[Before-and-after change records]
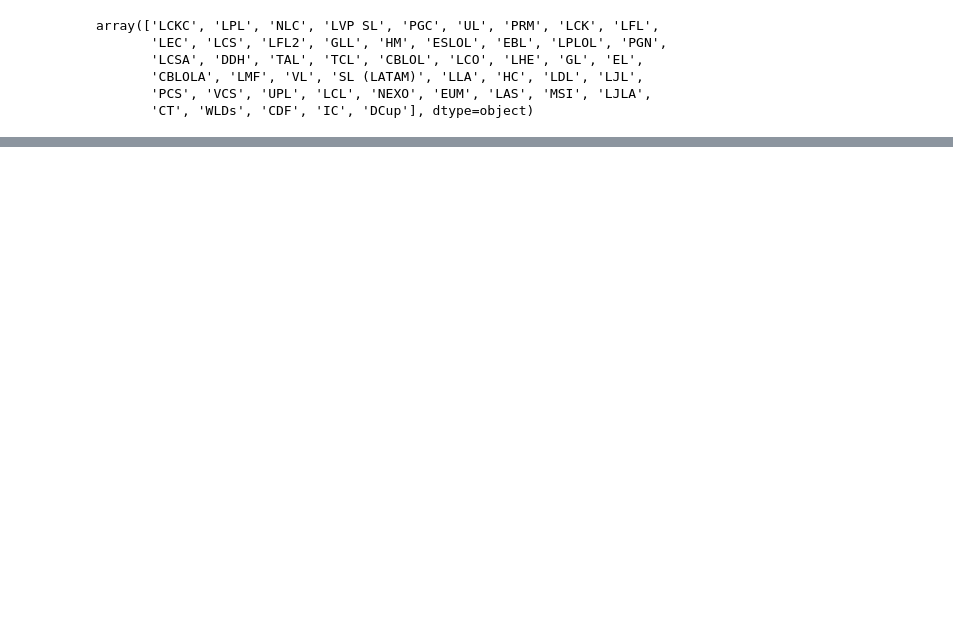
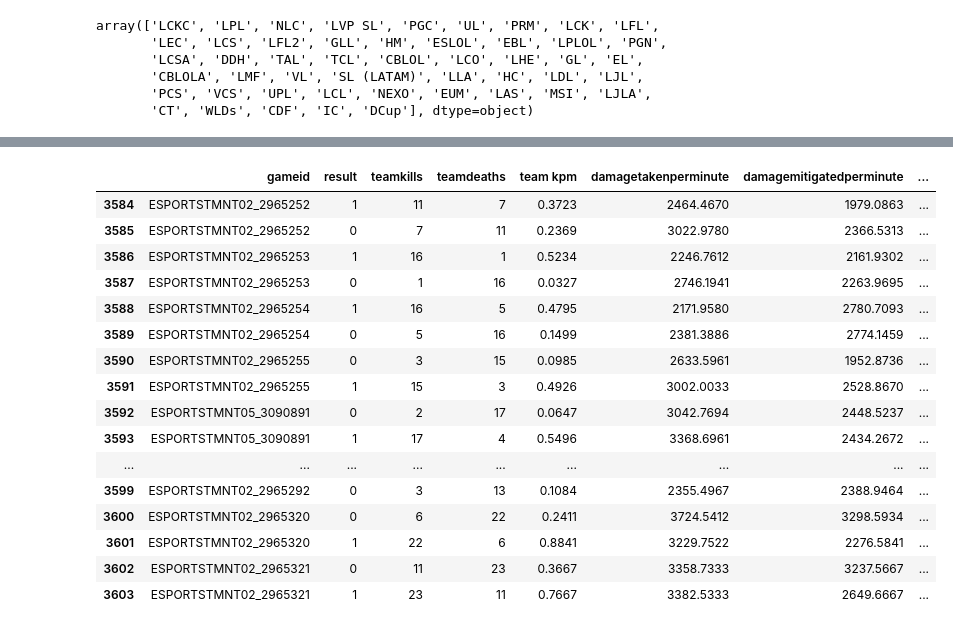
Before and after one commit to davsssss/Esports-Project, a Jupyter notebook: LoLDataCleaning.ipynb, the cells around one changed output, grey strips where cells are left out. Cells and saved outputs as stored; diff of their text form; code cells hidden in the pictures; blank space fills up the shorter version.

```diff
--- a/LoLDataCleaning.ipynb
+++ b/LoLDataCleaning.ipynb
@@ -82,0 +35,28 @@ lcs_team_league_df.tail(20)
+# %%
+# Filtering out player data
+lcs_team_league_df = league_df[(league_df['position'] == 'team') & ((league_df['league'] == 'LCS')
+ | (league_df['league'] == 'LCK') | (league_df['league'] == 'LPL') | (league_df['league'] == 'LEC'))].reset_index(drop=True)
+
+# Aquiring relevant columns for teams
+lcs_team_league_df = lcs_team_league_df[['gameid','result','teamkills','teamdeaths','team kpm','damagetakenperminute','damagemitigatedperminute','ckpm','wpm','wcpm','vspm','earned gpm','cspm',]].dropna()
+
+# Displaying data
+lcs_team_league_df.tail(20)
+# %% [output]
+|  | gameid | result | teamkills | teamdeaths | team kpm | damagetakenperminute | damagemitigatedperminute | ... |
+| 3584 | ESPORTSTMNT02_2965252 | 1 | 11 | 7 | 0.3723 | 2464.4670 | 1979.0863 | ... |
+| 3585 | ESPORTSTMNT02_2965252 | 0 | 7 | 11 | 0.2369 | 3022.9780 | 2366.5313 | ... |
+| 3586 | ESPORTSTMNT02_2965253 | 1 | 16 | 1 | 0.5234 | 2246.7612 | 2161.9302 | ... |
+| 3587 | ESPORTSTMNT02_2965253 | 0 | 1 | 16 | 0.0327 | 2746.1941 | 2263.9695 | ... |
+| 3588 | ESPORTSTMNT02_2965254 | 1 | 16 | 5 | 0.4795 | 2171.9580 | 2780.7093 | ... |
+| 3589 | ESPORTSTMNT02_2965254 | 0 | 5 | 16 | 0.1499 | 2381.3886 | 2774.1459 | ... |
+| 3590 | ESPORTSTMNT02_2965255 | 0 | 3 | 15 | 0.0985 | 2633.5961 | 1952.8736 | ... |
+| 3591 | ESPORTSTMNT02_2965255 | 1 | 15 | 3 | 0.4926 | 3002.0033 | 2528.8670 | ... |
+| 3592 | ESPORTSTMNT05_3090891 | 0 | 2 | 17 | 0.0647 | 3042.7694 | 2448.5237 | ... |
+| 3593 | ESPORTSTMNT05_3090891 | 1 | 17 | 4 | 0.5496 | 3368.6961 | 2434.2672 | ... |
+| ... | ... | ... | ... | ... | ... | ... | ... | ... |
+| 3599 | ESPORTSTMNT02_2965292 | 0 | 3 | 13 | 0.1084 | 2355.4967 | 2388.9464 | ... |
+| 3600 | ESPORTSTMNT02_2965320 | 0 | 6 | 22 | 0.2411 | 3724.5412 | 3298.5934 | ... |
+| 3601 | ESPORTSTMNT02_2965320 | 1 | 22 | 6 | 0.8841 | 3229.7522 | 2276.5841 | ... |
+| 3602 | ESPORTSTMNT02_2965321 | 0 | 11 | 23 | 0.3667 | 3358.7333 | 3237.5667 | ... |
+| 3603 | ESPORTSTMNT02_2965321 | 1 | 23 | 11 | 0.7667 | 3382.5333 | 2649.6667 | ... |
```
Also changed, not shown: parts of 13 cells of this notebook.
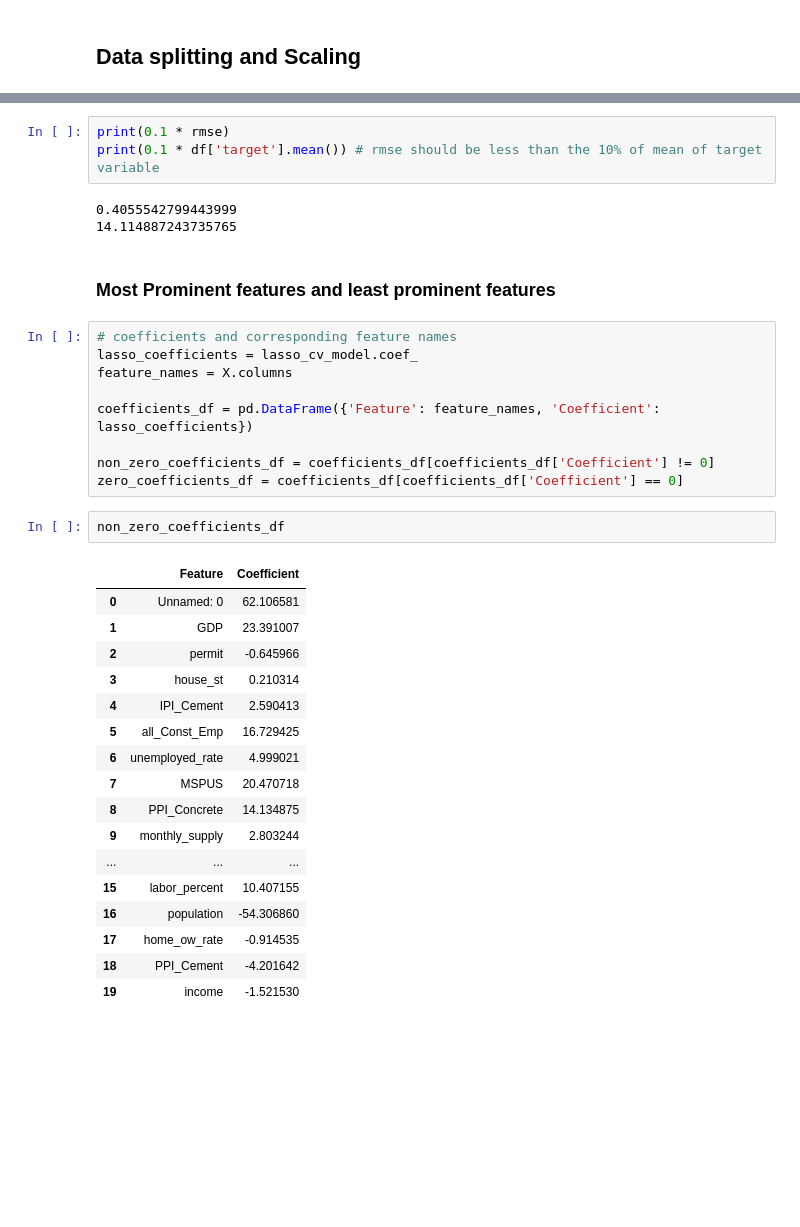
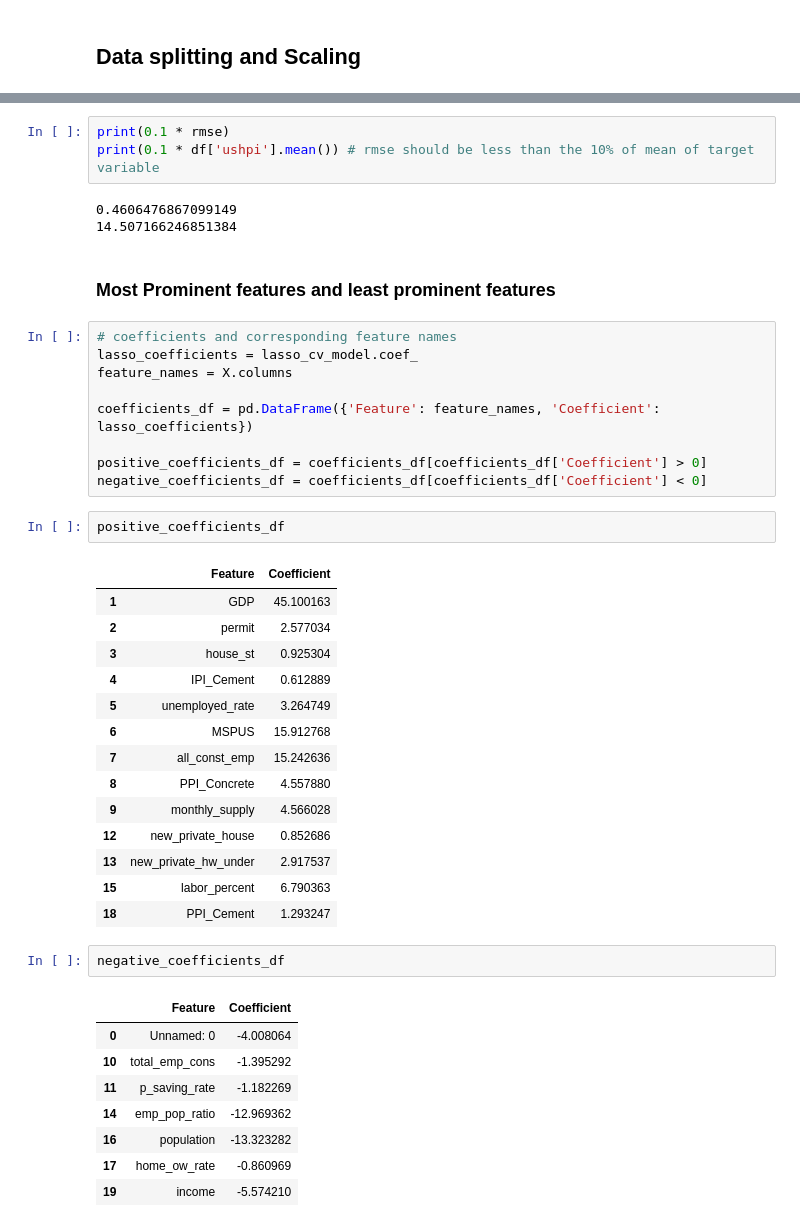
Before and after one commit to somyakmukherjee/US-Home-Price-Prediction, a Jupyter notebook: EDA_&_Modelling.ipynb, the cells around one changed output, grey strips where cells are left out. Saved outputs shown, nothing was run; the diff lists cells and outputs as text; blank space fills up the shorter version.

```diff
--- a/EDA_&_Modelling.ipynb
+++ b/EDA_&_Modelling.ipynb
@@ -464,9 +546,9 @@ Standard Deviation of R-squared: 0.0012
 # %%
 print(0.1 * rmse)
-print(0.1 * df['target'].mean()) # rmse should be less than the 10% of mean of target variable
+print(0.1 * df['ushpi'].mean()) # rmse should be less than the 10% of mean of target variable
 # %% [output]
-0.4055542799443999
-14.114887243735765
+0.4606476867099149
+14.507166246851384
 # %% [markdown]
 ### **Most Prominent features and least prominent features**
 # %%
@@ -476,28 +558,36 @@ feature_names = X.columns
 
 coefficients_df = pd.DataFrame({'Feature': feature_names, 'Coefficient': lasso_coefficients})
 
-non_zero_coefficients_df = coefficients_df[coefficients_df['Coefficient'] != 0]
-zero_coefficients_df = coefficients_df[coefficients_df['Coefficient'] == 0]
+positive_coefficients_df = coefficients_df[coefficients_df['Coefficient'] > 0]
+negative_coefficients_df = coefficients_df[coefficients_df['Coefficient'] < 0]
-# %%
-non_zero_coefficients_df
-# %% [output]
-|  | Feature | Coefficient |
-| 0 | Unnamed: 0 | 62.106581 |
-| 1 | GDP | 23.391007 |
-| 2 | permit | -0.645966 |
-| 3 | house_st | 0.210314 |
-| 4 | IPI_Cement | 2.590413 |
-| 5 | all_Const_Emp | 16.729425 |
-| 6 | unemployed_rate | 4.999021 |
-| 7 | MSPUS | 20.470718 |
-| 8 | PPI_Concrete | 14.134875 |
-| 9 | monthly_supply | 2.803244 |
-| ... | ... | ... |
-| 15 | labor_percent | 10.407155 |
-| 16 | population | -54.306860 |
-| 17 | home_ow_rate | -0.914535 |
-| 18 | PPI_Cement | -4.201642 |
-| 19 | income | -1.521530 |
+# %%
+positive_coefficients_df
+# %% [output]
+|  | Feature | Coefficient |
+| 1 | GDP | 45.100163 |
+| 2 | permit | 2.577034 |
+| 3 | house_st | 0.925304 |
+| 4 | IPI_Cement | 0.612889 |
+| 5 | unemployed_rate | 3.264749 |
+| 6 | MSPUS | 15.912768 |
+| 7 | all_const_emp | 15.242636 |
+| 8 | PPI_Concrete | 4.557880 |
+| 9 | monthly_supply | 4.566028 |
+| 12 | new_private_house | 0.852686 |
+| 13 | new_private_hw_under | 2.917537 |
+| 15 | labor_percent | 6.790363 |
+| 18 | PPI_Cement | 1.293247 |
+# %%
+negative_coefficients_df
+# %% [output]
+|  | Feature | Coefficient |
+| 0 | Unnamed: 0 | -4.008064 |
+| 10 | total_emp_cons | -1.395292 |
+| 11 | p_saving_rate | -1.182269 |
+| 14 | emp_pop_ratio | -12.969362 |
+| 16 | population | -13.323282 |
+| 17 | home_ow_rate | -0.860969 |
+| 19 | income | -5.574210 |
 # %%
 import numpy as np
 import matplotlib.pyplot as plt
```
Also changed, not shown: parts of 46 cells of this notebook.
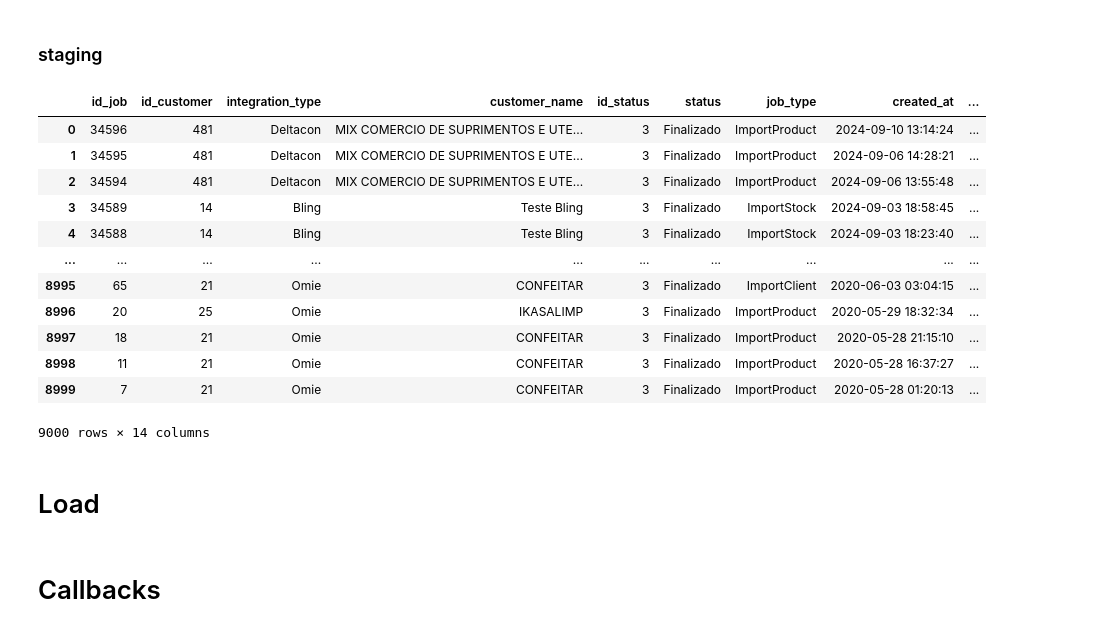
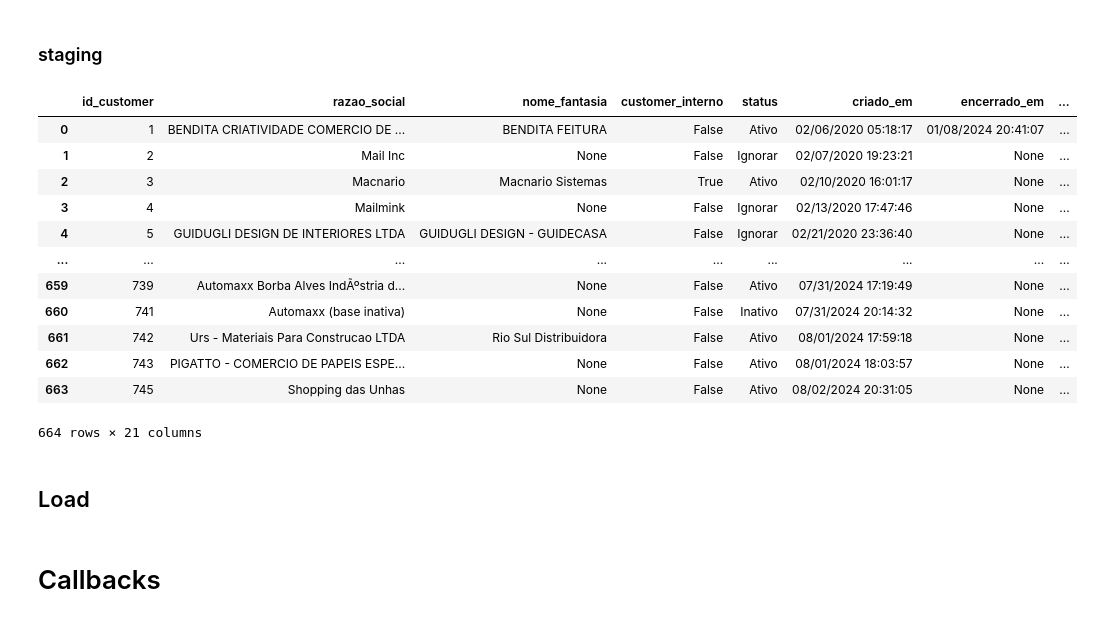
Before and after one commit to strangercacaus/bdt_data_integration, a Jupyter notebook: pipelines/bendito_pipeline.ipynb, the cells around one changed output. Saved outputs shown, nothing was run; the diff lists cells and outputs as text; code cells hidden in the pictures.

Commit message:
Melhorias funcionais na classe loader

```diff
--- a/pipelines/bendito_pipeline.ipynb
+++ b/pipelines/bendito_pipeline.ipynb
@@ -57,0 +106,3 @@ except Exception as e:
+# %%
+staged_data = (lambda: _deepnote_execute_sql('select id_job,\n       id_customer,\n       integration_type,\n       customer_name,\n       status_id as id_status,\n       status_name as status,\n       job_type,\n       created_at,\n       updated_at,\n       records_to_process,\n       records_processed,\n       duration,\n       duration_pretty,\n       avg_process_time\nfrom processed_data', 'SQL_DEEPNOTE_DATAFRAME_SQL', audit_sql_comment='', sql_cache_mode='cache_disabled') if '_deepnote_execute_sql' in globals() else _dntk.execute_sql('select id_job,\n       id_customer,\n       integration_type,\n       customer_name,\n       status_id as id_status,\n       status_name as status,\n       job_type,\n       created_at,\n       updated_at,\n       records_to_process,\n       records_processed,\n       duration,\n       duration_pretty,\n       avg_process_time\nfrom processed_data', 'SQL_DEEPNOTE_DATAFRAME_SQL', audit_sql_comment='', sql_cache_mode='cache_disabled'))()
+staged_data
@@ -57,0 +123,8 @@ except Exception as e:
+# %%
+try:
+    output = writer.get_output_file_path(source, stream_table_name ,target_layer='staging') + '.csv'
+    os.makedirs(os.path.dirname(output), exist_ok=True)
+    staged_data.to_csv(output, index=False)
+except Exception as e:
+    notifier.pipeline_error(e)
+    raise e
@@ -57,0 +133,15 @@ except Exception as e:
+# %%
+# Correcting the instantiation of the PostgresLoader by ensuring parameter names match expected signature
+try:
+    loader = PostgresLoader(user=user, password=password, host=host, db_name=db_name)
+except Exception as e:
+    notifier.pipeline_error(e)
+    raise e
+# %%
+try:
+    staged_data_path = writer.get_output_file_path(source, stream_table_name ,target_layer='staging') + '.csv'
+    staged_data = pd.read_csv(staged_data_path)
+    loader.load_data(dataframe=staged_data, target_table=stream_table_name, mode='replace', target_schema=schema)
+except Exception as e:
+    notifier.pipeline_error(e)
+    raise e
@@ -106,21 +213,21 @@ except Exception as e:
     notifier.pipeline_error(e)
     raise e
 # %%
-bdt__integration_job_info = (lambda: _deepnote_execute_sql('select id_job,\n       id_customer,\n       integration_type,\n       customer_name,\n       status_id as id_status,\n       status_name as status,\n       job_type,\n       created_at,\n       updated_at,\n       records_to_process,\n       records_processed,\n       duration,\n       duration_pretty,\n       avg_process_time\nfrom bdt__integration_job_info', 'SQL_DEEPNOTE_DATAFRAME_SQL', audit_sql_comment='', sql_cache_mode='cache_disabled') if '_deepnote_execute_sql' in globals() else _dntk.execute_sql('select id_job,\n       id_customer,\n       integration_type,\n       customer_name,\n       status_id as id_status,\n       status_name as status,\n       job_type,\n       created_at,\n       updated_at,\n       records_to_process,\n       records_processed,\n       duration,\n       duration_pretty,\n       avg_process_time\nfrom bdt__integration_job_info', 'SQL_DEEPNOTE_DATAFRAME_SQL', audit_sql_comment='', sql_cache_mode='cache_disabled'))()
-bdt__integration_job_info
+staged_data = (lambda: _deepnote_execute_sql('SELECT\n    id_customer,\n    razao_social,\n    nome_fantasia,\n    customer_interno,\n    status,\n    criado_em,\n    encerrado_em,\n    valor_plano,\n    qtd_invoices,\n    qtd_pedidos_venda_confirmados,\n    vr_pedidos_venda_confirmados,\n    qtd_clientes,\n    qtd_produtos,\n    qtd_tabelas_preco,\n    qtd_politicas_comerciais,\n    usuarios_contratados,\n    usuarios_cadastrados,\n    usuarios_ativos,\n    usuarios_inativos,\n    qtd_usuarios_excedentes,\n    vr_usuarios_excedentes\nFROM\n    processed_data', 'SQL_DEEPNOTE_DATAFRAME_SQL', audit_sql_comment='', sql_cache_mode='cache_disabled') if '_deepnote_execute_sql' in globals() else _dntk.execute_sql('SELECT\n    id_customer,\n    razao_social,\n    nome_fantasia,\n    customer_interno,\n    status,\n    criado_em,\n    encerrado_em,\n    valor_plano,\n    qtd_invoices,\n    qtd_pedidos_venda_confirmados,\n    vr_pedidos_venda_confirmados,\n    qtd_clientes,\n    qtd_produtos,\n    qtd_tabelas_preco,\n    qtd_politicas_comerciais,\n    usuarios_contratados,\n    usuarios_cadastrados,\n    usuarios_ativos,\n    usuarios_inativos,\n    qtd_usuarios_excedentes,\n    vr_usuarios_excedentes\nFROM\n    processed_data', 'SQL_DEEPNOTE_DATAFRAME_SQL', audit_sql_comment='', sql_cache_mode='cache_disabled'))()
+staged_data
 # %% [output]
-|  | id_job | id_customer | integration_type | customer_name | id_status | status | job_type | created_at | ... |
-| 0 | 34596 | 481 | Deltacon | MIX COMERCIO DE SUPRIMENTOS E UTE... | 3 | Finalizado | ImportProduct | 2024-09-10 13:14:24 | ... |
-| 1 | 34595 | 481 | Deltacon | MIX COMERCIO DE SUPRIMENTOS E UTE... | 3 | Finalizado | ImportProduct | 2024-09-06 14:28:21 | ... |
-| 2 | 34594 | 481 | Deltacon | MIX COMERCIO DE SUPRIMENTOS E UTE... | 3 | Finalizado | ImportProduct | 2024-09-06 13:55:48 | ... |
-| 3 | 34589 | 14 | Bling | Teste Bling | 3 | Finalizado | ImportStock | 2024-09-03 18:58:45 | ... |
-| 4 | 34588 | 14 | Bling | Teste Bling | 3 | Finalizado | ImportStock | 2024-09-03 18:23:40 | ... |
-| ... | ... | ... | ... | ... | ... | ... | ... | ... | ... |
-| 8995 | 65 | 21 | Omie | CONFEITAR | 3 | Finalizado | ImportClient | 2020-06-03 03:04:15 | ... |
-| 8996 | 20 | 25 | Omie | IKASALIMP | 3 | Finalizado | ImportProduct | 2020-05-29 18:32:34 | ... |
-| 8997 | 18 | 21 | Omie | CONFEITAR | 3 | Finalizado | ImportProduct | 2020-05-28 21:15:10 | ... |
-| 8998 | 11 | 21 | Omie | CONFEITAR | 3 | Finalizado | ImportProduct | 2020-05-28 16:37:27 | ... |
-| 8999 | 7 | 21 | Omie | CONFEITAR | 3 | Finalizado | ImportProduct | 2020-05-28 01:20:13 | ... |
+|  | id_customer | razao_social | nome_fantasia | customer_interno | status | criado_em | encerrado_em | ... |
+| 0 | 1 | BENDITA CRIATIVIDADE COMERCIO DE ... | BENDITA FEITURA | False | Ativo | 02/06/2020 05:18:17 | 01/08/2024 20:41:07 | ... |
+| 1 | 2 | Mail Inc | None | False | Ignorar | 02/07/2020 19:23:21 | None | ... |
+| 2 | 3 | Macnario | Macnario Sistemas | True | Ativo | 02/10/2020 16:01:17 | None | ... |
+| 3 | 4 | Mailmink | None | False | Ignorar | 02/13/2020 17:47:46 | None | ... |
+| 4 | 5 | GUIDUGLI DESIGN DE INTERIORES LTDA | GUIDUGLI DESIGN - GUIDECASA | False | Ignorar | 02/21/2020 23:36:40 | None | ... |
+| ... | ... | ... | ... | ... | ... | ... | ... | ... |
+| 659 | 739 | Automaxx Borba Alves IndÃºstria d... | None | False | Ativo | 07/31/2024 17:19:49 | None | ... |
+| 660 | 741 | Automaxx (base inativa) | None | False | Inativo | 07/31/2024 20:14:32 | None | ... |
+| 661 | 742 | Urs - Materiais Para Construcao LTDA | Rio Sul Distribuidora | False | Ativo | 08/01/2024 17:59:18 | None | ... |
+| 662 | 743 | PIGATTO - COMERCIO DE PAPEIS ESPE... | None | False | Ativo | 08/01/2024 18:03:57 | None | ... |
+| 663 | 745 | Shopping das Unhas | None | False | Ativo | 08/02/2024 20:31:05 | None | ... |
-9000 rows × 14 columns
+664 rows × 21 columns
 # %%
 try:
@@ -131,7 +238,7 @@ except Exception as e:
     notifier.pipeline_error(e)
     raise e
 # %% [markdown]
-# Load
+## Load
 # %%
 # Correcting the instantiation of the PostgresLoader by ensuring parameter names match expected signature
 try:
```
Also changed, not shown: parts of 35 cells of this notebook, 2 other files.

• [Activity]: In the records above, find each line with the word "columns" and copy it.

• [Exercise response]:
+# Aquiring relevant columns for teams
@@ -476,28 +558,36 @@ feature_names = X.columns
-9000 rows × 14 columns
+664 rows × 21 columns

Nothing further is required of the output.